▶ **WHAT TO WORK ON**
Copy all lines in the data that contain the string "minutes".

▶ **RECORD EXCERPTS**
== Segment start ==

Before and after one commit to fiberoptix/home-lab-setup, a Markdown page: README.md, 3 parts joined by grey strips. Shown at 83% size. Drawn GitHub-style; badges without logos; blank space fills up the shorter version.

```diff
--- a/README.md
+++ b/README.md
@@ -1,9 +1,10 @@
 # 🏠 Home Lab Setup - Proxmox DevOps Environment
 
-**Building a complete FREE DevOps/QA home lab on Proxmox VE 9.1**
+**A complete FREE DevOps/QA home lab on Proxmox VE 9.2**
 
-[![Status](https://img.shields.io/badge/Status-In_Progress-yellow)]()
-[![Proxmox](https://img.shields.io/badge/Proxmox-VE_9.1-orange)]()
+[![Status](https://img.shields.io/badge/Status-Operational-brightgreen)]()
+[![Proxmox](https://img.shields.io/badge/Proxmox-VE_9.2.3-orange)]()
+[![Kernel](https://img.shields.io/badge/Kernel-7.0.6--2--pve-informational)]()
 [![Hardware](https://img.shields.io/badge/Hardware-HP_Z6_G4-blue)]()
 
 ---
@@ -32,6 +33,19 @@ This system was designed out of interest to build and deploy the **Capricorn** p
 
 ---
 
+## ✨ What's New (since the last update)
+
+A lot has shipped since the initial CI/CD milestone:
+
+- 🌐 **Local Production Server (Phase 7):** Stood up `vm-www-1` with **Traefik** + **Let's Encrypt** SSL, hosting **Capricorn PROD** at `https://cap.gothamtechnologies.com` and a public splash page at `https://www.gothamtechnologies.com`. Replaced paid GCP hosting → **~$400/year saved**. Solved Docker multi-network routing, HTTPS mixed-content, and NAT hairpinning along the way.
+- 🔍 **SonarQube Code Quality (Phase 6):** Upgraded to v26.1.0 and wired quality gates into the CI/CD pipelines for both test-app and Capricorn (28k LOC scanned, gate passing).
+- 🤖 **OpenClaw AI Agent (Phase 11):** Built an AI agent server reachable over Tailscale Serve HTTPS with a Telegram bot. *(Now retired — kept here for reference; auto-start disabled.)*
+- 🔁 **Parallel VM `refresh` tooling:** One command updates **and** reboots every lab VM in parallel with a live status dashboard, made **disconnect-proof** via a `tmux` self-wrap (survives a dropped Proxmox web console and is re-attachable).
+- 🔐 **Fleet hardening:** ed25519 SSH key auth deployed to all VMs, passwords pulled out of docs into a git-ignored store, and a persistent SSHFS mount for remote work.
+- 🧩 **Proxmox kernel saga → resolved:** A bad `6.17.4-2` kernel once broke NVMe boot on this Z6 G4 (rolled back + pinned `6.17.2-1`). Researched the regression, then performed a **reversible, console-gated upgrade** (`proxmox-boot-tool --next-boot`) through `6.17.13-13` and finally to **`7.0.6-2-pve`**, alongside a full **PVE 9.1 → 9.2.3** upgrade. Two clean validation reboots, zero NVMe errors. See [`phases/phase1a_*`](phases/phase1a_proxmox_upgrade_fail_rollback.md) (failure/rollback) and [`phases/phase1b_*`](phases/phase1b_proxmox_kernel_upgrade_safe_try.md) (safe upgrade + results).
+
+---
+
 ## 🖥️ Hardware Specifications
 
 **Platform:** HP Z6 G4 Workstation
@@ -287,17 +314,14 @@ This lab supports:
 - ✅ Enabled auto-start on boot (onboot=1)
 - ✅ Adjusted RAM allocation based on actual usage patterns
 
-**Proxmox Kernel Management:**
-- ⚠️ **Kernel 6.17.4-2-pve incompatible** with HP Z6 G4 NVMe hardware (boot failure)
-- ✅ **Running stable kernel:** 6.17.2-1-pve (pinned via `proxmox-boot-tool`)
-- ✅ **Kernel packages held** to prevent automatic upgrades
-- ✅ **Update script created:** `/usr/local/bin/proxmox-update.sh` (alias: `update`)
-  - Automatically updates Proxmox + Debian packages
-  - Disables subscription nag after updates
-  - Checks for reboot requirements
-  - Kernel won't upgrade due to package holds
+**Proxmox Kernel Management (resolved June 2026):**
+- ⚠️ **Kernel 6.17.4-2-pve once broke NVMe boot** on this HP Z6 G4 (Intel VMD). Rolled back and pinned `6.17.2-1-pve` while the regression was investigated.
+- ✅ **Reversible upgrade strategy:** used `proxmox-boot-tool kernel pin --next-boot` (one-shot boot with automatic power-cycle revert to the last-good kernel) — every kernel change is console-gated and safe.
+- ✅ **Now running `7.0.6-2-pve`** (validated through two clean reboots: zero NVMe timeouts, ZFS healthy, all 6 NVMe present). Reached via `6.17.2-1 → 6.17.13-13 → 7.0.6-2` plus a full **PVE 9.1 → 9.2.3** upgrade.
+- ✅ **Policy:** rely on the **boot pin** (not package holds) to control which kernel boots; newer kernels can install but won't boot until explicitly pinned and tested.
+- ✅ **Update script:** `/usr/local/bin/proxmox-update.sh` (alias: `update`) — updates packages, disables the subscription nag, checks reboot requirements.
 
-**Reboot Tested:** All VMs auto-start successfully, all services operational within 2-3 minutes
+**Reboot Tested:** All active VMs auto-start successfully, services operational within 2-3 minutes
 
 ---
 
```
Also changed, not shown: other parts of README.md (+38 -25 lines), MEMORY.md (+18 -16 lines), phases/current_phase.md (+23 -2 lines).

== Segment end ==
== Segment start ==

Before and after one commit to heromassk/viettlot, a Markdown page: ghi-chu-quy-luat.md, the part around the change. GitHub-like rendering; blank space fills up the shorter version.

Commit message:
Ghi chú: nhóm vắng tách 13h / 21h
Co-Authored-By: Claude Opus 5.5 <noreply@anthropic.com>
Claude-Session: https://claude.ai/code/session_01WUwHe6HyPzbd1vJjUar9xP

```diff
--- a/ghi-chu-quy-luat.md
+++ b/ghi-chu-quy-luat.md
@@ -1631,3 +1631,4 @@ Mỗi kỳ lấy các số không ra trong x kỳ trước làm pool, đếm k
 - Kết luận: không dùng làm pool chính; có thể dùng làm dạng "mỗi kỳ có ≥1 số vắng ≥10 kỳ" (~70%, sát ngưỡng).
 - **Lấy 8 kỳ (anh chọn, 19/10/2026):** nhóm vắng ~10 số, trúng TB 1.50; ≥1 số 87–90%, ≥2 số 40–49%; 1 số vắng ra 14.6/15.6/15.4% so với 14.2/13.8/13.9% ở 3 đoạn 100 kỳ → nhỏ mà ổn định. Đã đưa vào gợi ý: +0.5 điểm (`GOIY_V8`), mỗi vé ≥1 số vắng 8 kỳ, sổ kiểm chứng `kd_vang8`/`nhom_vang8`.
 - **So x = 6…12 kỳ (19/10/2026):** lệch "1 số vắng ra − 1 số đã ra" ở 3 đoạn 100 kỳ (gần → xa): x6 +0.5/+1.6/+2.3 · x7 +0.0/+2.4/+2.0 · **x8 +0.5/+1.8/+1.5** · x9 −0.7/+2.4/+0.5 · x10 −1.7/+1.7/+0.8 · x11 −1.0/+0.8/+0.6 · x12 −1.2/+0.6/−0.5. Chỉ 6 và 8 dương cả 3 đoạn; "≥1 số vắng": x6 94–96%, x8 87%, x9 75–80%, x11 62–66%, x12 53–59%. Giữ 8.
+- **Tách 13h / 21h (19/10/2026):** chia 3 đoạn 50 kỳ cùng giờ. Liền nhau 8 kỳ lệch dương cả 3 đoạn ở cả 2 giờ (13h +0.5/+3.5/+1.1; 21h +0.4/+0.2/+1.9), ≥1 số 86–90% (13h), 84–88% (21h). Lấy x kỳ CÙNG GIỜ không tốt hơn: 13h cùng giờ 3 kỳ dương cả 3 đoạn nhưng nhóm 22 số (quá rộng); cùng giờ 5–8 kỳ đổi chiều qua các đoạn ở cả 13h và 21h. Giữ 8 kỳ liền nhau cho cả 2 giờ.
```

== Segment end ==

▶ **YOUR SOLUTION**
-**Reboot Tested:** All VMs auto-start successfully, all services operational within 2-3 minutes
+**Reboot Tested:** All active VMs auto-start successfully, services operational within 2-3 minutes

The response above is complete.